#### SUPPLIED INFORMATION ####

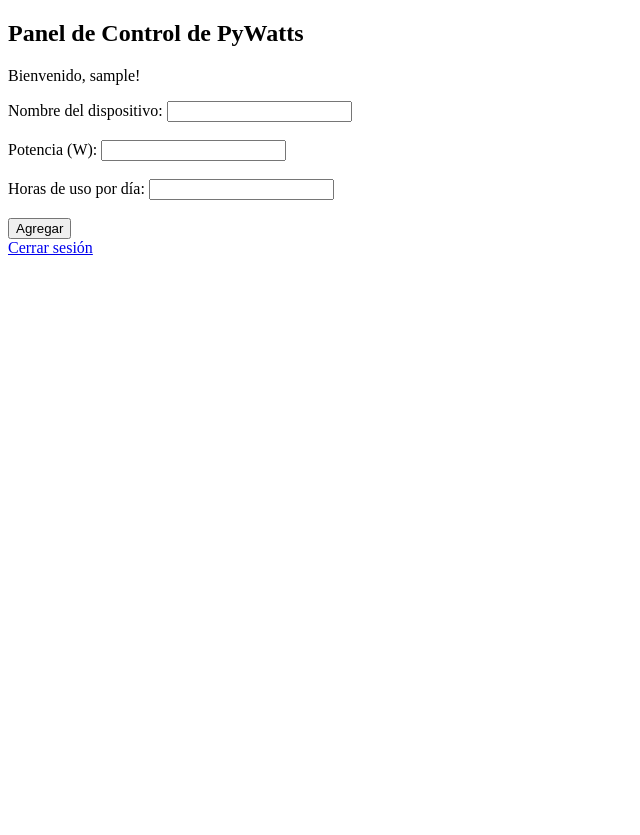
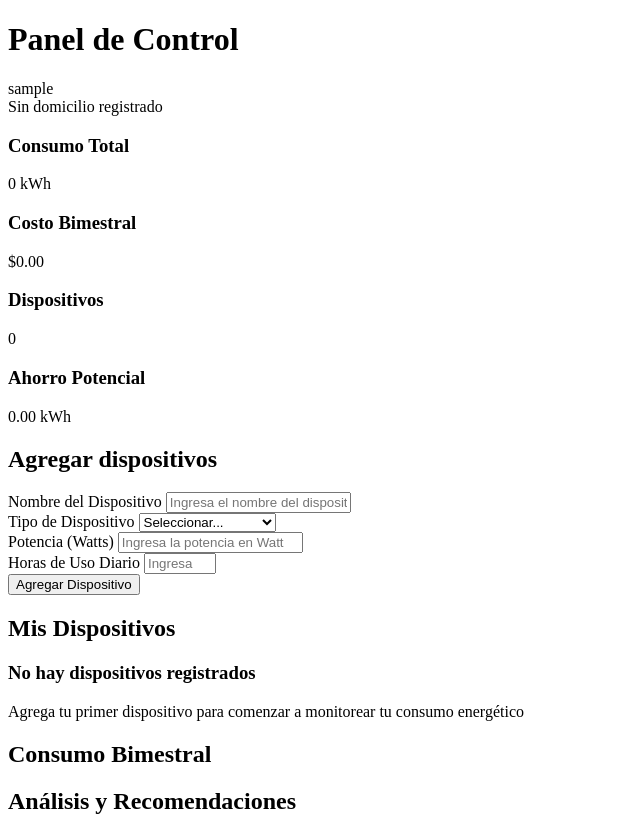
Before and after one commit to codehred/pywatts, a Flask app: page /dashboard in a window 1280 px wide. Shown: the whole page, without its empty margins (0-640 px from the left). Before the commit the page ends 255 px from the top, so only its background shows below. Run offline with Flask 3, Linux system fonts and the light colour scheme; the visitor is signed in with stand-in values (Sample User, id 1).

Commit message:
Dashboard actualizado

```diff
--- a/sim_pywatts/templates/dashboard.html
+++ b/sim_pywatts/templates/dashboard.html
@@ -1,27 +1,184 @@
 {%extends "base.html"%}
 
 {%block content%}
-<h2>Panel de Control de PyWatts</h2>
-<p>Bienvenido, {{ session['username'] }}!</p>
+<div class="dashboard-header">
+    <h1>
+        <i class="fas fa-tachometer-alt"></i>
+        Panel de Control
+    </h1>
+    <div class="user-info">
+        <div class="username">{{ session.username if session.username else 'Usuario' }}</div>
+        <div>{{ session.address if session.address else 'Sin domicilio registrado' }}</div>
+    </div>
+</div>
 
-<form method="POST" action="/dashboard">
-    <label>Nombre del dispositivo:</label>
-    <input type="text" name="device" required>
+<div class="stats-grid">
+    <div class="stat-card consumption">
+        <div class="icon">
+            <i class="fas fa-bolt"></i>
+        </div>
+        <div class="info">
+            <h3>Consumo Total</h3>
+            <div class="value">{{ total_consumption|default('0') }} kWh</div>
+        </div>
+    </div>
+ <div class="stat-card cost">
+        <div class="icon">
+            <i class="fas fa-dollar-sign"></i>
+        </div>
+        <div class="info">
+            <h3>Costo Bimestral</h3>
+            <div class="value">${{ billing_amount|default('0.00') }}</div>
+        </div>
+    </div>
 
-    <br><br>
+    <div class="stat-card devices">
+        <div class="icon">
+            <i class="fas fa-plug"></i>
+        </div>
+        <div class="info">
+            <h3>Dispositivos</h3>
+            <div class="value">{{ devices|length if devices else 0 }}</div>
+        </div>
+    </div>
 
-    <label>Potencia (W):</label>
-    <input type="number" step="any" name="power" required>
+    <div class="stat-card-savings">
+        <div class="icon">
+            <i class="fas fa-leaf"></i>
+        </div>
+        <div class="info">
+            <h3>Ahorro Potencial</h3>
+            <div class="value">{{ savings|default('0.00') }} kWh</div>
+        </div>
+    </div>
+</div>
 
-    <br><br>
+<div class="section">
+    <div class ="section-header">
+        <h2><i class="fas fa-chart-line"></i> Agregar dispositivos</h2>
+        </div>
+</div>
 
-    <label>Horas de uso por día:</label>
-    <input type="number" step="0.1" name="hours" required>
+<form method="POST"action "{ url_for('add_device') if 'add_device' in url_map else '/add-device' }}">
+    <div class="form-group">
+        <label for="device_name">Nombre del Dispositivo</label>
+        <input
+            type="text"
+            id="device_name"
+            name="device_name"
+            class="form-control"
+            placeholder="Ingresa el nombre del dispositivo"
+            required
+        >
+    </div>
 
-    <br><br>
+    <div class="form-group">
+            <label for="device_type">Tipo de Dispositivo</label>
+                <select id="device_type" name="device_type" class="form-control" required>
+                    <option value="">Seleccionar...</option>
+                    <option value="refrigerador">Refrigerador</option>
+                    <option value="aire_acondicionado">Aire Acondicionado</option>
+                    <option value="television">Televisión</option>
+                    <option value="lavadora">Lavadora</option>
+                    <option value="microondas">Microondas</option>
+                    <option value="computadora">Computadora</option>
+                    <option value="iluminacion">Iluminación</option>
+                    <option value="otro">Otro</option>
+                </select>
+        </div>
+        <div class="form-group">
+            <label for="power_rating">Potencia (Watts)</label>
+            <input
+                type="number"
+                id="power_watts"
+                name="power_watts"
+                class="form-control"
+                placeholder="Ingresa la potencia en Watts"
+                required
+                min="1"
+            >
+        </div>
 
-    <button type="submit">Agregar</button>
+        <div class="form-group">
+            <label for="hours_per_day">Horas de Uso Diario</label>
+            <input
+                type="number"
+                id="hours_per_day"
+                name="hours_per_day"
+                class="form-control"
+                placeholder="Ingresa las horas de uso diario"
+                required
+                min="0.1"
+                max="24"
+                step="0.5"
+            >
+
+        </div>
+
+
+    <button type="submit" class="btn btn-primary">
+        <i class="fas fa-plus"></i>
+        Agregar Dispositivo
+    </button>
 </form>
 
-<a href="/logout">Cerrar sesión</a>
-{% endblock %}
+<!-- Dispositivos registrados/lista de dispositivos-->
+
+<div class="section">
+    <div class="section-header">
+        <h2><i class="fas fa-list"></i> Mis Dispositivos</h2>
+    </div>
+
+    {% if devices and devices|length > 0 %}
+    <div class="device-list">
+        {% for device in devices %}
+        <div class="device-item">
+            <div class="device-icon">
+                <i class="fas fa-plug"></i>
+            </div>
+            <div class="device-info">
+                <h3>{{ device.name }}</h3>
+                <p>{{ device.type|title }} • {{ device.power }}W • {{ device.hours_per_day }}h/día</p>
+            </div>
+            <div class="device-consumption">
+                <div class="consumption">{{ device.daily_consumption|default('0') }} kWh</div>
+                <div class="label">Consumo diario</div>
+            </div>
+            <div class="device-actions">
+                <form method="POST" action="{{ url_for('delete_device', device_id=device.id) if 'delete_device' in url_map else '/delete-device/' + device.id|string }}" style="display: inline;">
+                    <button type="submit" class="btn btn-danger btn-small" onclick="return confirm('¿Estás seguro de eliminar este dispositivo?');">
+                        <i class="fas fa-trash"></i>
+                    </button>
+                </form>
+            </div>
+        </div>
+        {% endfor %}
+    </div>
+    {% else %}
+    <div class="empty-state">
+        <i class="fas fa-plug"></i>
+        <h3>No hay dispositivos registrados</h3>
+        <p>Agrega tu primer dispositivo para comenzar a monitorear tu consumo energético</p>
+    </div>
+    {% endif %}
+</div>
+
+<!--Consumo bimestral-->
+
+<div class="section">
+    <div class="section-header">
+        <h2><i class="fas fa-chart-bar"></i> Consumo Bimestral</h2>
+    </div>
+</div>
+
+
+<!--Reporte-->
+
+<div class="section">
+    <div class="section-header">
+        <h2><i class="fas fa-chart-line"></i> Análisis y Recomendaciones</h2>
+    </div>
+
+
+
+{%endblock%}
```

####

Where the word "input" shows up in a line of the entries above, copy that line.

WRITTEN ANSWER:
-    <input type="text" name="device" required>
-    <input type="number" step="any" name="power" required>
-    <input type="number" step="0.1" name="hours" required>
+        <input
+            <input
+            <input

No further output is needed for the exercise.